As a female graduate student from a male-dominated department (EECS), and a CIAN student specialized in the area of optoelectronics, I feel obligated and pleased to introduce the girls to see what can be fun and interesting about optics. Continue reading

Plant Science Night

Whenever I meet someone new, the conversation always ends up at “So what major are you studying?” As I boldly claim Optical Science, most people give me a smirk and say “So you work with eyes and prescription glasses?” Almost all of the people I have met have never heard of what an Optical Science major is. To spread the word outreach programs expose people to what Optical Science is all about.

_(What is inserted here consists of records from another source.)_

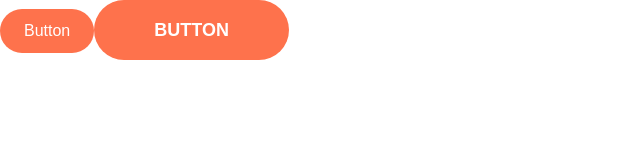
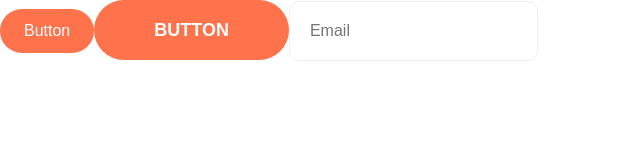
Before and after one commit to RaiseOnce/delivery-app, a Next.js app: page / in a window 1280 px wide. Shown: the top 160 px of the page, without its empty margins (0-640 px from the left). Built offline with nearby package versions, Linux system fonts and the light colour scheme.

Commit message:
input is done

```diff
--- a/src/app/page.tsx
+++ b/src/app/page.tsx
@@ -3,16 +3,22 @@
 import Button from '@/components/Button/Button'
 import styles from './page.module.scss'
 import { MouseEvent, useState } from 'react'
+import Input from '@/components/Input/Input'
 
 export default function Home() {
   const [counter, setCounter] = useState<number>(0)
 
+  const addCounter = (e: MouseEvent) => {
+    console.log(e)
+  }
+
   return (
     <main className={styles.main}>
-      <Button onClick={() => setCounter(1)}>Button</Button>
-      <Button appearence="big" onClick={() => setCounter(1)}>
+      <Button onClick={addCounter}>Button</Button>
+      <Button appearence="big" onClick={addCounter}>
         Button
       </Button>
+      <Input placeholder="Email" />
     </main>
   )
 }
--- /dev/null
+++ b/src/components/Input/Input.module.scss
@@ -0,0 +1,10 @@
+@import '../../sass/base';
+
+.input {
+  @include font-size(16px, 16px);
+  font-weight: 400;
+  color: $color-black;
+  border: 1px solid $color-gray-light;
+  border-radius: 10px;
+  padding: 20px;
+}
--- /dev/null
+++ b/src/components/Input/Input.tsx
@@ -0,0 +1,9 @@
+import React, { forwardRef } from 'react'
+import styles from './Input.module.scss'
+import { InputProps } from '@/types'
+
+const Input = forwardRef<HTMLInputElement, InputProps>(({ ...props }) => {
+  return <input {...props} className={styles.input} />
+})
+
+export default Input
--- a/src/sass/_colors.scss
+++ b/src/sass/_colors.scss
@@ -10,5 +10,6 @@ $color-black-transperent: rgba(0, 0, 0, 0.6);
 
 $color-main: #fe724c;
 $color-gray: #bebebe;
+$color-gray-light: #eeeeee;
 $color-gray-dark: #5b5b5e;
 $color-yellow: #ffc529;
--- a/src/sass/globals.scss
+++ b/src/sass/globals.scss
@@ -20,6 +20,6 @@ a {
 .container {
   margin: 0 auto;
   padding: 0;
-  @include col;
+  @include container;
   justify-content: space-between;
 }
--- a/src/types/index.ts
+++ b/src/types/index.ts
@@ -1,6 +1,8 @@
-import { ButtonHTMLAttributes, ReactNode } from 'react'
+import { ButtonHTMLAttributes, InputHTMLAttributes, ReactNode } from 'react'
 
 export interface ButtonProps extends ButtonHTMLAttributes<HTMLButtonElement> {
   children: ReactNode
   appearence?: 'big' | 'small'
 }
+
+export interface InputProps extends InputHTMLAttributes<HTMLInputElement> {}
```
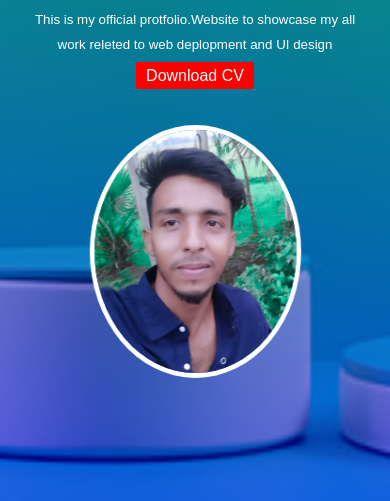
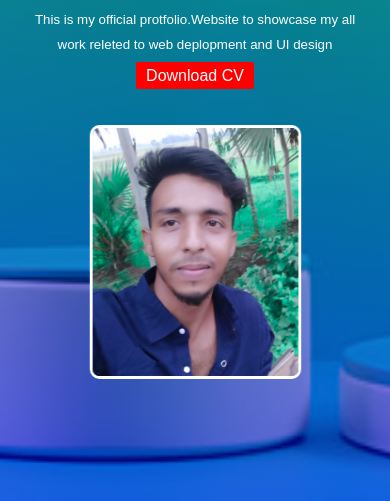
Before and after one commit to Nayem-hossainn/new-protfolio, a plain HTML site: page index.html in a window 390 px wide. Shown: the part 343-844 px from the top of the page. Drawn offline with Linux system fonts and the light colour scheme.

Commit message:
update code

```diff
--- a/style.css
+++ b/style.css
@@ -526,6 +526,10 @@ hr{
     .protfolio{
         overflow: hidden;
     }
+     .nayem-picture img{
+        border-radius: 10px;
+        border: 3px solid white;
+    }
 
 
 }
```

Last Friday evening, Ventana Vista Elementary School hosted an annual Plant Science Night where scientific organizations from all over the city of Tucson come together to educate the next generation on the understanding of plants. But as an Optical Science major, what is our role at a Plant Science Night you ask? Because plants don’t have many characteristics on the surface, but under the microscope, millions of organisms are “swimming” microscopically. So as Optical Engineers, my group brought microscopes and lenses to discover movement behind what appears to be an inanimate object. Some of our demonstrations included, a homemade compound microscope made of K’nex and Lego’s, an apparatus where by just placing your phone on the surface, the camera on your phone can act as a microscope (you can even take a picture!), and a microscope that is projected to a 42 inch screen with a water sample taken from the turtle pond on the UofA campus. We brought 3 microscopes, so the other 2 that are not in use are for the students to look at different plant and cacti samples that Dr. Nofziger brought with him.

Continue reading